----- Exercise materials

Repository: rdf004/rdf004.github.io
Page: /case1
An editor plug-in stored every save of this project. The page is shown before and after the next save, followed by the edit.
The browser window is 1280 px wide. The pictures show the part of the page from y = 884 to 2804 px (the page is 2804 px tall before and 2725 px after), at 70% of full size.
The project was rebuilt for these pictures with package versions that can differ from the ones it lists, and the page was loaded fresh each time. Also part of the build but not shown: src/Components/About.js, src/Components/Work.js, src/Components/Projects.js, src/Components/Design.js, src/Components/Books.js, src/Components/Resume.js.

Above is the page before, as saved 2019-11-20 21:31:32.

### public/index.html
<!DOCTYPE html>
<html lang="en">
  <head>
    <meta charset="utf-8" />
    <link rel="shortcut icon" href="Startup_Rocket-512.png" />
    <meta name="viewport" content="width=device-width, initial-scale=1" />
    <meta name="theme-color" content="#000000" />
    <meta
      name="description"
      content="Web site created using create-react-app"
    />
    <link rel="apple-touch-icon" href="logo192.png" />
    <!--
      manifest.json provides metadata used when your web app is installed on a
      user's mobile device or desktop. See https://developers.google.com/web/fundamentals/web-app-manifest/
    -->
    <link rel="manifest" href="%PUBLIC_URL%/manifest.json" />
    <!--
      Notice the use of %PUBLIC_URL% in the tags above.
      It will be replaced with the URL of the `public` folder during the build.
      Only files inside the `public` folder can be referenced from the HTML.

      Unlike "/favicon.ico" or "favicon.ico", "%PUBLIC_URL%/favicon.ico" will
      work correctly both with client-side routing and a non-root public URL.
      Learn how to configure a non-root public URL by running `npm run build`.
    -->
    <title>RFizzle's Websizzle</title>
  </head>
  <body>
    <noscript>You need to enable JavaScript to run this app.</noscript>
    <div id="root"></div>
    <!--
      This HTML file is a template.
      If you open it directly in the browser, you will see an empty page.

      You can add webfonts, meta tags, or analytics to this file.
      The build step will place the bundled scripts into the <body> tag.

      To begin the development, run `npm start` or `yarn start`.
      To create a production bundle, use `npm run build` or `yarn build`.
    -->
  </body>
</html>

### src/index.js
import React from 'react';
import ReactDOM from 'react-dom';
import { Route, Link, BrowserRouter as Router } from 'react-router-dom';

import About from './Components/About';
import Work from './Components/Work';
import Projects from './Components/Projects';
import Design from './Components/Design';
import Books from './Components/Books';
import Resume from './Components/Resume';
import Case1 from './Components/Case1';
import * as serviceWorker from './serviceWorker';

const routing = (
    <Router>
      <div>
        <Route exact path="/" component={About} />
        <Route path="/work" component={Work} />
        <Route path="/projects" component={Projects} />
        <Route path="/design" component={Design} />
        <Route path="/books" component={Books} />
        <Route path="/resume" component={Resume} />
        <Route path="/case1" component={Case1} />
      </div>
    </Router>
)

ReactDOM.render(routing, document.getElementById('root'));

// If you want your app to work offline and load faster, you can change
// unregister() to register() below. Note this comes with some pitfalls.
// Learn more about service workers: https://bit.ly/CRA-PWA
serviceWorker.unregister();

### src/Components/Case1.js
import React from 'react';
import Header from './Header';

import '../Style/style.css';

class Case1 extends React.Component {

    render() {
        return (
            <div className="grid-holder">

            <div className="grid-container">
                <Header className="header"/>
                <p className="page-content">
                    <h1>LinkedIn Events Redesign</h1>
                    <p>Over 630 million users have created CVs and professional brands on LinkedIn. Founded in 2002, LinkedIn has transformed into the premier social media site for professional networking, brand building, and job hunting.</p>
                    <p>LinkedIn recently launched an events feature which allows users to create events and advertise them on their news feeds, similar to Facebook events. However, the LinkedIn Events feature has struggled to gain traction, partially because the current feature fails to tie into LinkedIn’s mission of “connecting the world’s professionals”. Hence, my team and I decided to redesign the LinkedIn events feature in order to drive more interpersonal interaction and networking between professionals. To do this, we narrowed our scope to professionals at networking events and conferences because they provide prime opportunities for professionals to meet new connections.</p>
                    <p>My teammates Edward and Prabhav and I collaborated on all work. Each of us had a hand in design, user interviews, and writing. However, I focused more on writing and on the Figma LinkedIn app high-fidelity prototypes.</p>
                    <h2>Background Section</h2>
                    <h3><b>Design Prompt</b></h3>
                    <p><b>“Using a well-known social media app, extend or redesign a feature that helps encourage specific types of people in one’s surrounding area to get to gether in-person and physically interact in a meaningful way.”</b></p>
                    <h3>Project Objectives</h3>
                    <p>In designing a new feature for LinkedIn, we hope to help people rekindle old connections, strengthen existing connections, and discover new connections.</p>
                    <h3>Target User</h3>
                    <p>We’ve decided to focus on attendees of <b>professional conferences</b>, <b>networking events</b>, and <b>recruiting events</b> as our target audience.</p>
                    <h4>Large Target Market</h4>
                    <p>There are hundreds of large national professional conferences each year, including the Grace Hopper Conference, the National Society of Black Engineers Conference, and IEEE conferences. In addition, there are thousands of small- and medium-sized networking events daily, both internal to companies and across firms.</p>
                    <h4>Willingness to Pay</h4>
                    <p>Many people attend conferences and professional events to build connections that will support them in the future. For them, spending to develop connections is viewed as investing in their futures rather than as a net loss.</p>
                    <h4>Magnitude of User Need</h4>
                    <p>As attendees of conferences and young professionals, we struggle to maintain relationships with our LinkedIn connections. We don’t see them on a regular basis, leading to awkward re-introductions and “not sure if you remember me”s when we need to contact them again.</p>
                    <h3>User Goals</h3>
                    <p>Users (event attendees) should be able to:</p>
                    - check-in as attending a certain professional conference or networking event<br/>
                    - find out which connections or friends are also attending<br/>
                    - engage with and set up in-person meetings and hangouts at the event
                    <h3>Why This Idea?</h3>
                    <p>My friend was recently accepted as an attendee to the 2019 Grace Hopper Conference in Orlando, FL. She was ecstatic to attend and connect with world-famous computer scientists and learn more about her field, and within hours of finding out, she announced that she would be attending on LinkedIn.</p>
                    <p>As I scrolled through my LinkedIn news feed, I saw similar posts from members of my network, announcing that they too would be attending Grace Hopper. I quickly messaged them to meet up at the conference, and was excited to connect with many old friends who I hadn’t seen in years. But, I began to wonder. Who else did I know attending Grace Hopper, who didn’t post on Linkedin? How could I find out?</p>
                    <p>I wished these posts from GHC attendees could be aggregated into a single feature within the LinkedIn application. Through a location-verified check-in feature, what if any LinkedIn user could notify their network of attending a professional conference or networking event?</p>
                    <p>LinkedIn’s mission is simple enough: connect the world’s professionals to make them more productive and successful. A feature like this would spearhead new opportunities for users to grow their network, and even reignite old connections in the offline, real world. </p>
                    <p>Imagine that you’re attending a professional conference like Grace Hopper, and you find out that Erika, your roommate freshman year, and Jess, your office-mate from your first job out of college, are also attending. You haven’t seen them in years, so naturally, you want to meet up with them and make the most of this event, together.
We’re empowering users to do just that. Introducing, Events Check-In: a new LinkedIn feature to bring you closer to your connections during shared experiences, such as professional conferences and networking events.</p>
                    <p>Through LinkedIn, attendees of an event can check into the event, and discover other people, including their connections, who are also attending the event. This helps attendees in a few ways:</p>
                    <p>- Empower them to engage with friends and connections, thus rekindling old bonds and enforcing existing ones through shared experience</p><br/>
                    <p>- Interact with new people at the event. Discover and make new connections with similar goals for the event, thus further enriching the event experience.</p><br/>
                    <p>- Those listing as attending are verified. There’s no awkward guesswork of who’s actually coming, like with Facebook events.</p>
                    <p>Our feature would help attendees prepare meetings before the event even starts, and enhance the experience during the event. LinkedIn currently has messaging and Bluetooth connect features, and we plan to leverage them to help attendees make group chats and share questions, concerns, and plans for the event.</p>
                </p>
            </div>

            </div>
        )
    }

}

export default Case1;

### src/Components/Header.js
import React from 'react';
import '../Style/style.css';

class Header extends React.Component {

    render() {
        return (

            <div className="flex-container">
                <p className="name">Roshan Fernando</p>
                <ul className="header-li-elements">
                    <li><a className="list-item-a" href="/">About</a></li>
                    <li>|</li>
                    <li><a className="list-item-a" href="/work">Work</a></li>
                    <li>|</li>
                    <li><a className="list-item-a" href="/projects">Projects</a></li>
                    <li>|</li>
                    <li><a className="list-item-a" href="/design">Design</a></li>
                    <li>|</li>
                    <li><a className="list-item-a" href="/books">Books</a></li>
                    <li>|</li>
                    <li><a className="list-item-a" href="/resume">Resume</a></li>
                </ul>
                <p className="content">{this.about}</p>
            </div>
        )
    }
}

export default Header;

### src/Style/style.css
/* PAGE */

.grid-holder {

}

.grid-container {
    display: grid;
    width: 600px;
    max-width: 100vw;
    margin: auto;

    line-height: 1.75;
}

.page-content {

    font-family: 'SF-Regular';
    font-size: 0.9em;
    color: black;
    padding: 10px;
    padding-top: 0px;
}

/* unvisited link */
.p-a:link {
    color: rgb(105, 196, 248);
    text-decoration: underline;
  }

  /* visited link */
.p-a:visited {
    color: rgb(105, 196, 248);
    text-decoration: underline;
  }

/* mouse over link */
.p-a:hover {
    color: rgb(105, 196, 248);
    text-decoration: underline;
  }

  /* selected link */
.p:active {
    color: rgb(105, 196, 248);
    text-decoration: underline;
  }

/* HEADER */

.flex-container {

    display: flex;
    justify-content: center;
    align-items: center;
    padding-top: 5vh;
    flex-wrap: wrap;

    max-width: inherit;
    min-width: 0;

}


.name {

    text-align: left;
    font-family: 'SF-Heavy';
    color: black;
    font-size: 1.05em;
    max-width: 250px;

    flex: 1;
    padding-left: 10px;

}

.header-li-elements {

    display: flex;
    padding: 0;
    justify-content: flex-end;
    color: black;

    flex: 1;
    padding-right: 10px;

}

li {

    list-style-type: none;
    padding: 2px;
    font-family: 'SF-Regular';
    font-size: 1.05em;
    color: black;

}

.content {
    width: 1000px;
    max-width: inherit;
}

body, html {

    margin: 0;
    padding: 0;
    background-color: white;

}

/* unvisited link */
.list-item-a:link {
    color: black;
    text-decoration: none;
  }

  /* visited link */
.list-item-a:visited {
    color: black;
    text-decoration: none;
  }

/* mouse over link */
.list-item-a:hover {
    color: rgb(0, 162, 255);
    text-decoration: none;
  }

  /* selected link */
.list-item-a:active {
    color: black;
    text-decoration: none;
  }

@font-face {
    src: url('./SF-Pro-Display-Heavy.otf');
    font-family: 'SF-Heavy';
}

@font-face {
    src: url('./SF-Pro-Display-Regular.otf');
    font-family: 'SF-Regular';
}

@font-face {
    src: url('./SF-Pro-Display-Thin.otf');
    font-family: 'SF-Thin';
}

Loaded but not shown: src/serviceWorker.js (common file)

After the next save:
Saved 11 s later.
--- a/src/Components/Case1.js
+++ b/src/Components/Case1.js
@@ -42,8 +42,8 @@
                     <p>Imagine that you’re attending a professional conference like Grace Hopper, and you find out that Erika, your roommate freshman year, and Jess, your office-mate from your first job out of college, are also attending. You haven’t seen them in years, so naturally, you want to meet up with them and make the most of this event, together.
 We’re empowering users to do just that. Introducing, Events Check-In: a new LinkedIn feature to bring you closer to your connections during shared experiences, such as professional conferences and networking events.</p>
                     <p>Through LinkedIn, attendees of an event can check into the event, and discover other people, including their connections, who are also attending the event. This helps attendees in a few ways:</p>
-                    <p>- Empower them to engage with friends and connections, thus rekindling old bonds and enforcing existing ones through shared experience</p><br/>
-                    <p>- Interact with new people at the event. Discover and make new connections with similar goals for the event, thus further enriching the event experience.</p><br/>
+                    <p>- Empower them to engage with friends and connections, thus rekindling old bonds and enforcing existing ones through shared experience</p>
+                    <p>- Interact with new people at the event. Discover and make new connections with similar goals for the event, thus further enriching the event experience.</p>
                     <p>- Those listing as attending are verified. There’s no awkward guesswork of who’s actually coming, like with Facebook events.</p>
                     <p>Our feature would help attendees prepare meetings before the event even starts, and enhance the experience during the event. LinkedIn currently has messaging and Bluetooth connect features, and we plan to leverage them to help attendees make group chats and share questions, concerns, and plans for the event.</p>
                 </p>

----------

> **Activity**: Quote every line of the records above, from the first down to the one holding "manifest.json provides metadata", exactly as written.

> **Response box**:
Repository: rdf004/rdf004.github.io
Page: /case1
An editor plug-in stored every save of this project. The page is shown before and after the next save, followed by the edit.
The browser window is 1280 px wide. The pictures show the part of the page from y = 884 to 2804 px (the page is 2804 px tall before and 2725 px after), at 70% of full size.
The project was rebuilt for these pictures with package versions that can differ from the ones it lists, and the page was loaded fresh each time. Also part of the build but not shown: src/Components/About.js, src/Components/Work.js, src/Components/Projects.js, src/Components/Design.js, src/Components/Books.js, src/Components/Resume.js.

Above is the page before, as saved 2019-11-20 21:31:32.

### public/index.html
<!DOCTYPE html>
<html lang="en">
  <head>
    <meta charset="utf-8" />
    <link rel="shortcut icon" href="Startup_Rocket-512.png" />
    <meta name="viewport" content="width=device-width, initial-scale=1" />
    <meta name="theme-color" content="#000000" />
    <meta
      name="description"
      content="Web site created using create-react-app"
    />
    <link rel="apple-touch-icon" href="logo192.png" />
    <!--
      manifest.json provides metadata used when your web app is installed on a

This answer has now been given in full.